Gettysburg Address, Nov. 19, 1863.
We have come to dedicate a portion of that field, as a final resting place for those who here gave their lives that that nation might live. It is altogether fitting and proper that we should do this. ... The world will little note nor long remember what we say here, but it can never forget what they did here.
It is said an eastern monarch once charged his wise men to invent a sentence, to be ever in view, and which should be true and appropriate in all times and situations. They presented him with the words, 'And this, too, shall pass away.' How much it expresses How chastening in the hour of pride How consoling in the depths of affliction
Let me not be understood as saying that there are no bad laws, nor that grievances may not arise for the redress of which no legal provisions have been made. I mean to say no such thing. But I do mean to say that although bad laws, if they exist, should be repealed as soon as possible, still, while they continue in force, for the sake of example they should be religiously observed.

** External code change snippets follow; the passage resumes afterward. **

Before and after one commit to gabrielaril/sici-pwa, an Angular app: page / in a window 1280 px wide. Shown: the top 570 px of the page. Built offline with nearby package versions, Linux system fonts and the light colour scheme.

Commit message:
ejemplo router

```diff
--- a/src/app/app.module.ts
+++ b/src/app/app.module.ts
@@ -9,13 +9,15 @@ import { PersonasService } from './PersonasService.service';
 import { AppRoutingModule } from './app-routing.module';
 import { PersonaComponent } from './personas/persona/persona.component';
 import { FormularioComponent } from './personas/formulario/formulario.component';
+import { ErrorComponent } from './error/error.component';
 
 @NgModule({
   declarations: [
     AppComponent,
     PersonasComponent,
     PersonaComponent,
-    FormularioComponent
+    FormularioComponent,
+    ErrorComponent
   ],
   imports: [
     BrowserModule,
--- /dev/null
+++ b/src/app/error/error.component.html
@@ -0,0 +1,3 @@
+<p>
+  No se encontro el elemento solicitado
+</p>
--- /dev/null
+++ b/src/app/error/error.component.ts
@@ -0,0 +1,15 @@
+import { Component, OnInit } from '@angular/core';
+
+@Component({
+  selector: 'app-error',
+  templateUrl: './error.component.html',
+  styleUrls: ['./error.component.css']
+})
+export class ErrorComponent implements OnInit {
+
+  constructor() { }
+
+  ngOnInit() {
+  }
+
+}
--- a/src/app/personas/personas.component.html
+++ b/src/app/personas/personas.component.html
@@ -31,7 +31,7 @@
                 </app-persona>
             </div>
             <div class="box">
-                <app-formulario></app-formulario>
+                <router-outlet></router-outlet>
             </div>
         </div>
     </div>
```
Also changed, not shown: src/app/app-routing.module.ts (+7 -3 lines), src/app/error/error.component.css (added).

Fourscore and seven years ago our fathers brought forth upon this continent a new nation, conceived in liberty, and dedicated to the proposition that all men are created equal...We here highly resolve that the dead shall not have died in vain, that this nation, under God, shall have a new birth of freedom and that government of the people, by the people, and for the people, shall not perish from the earth.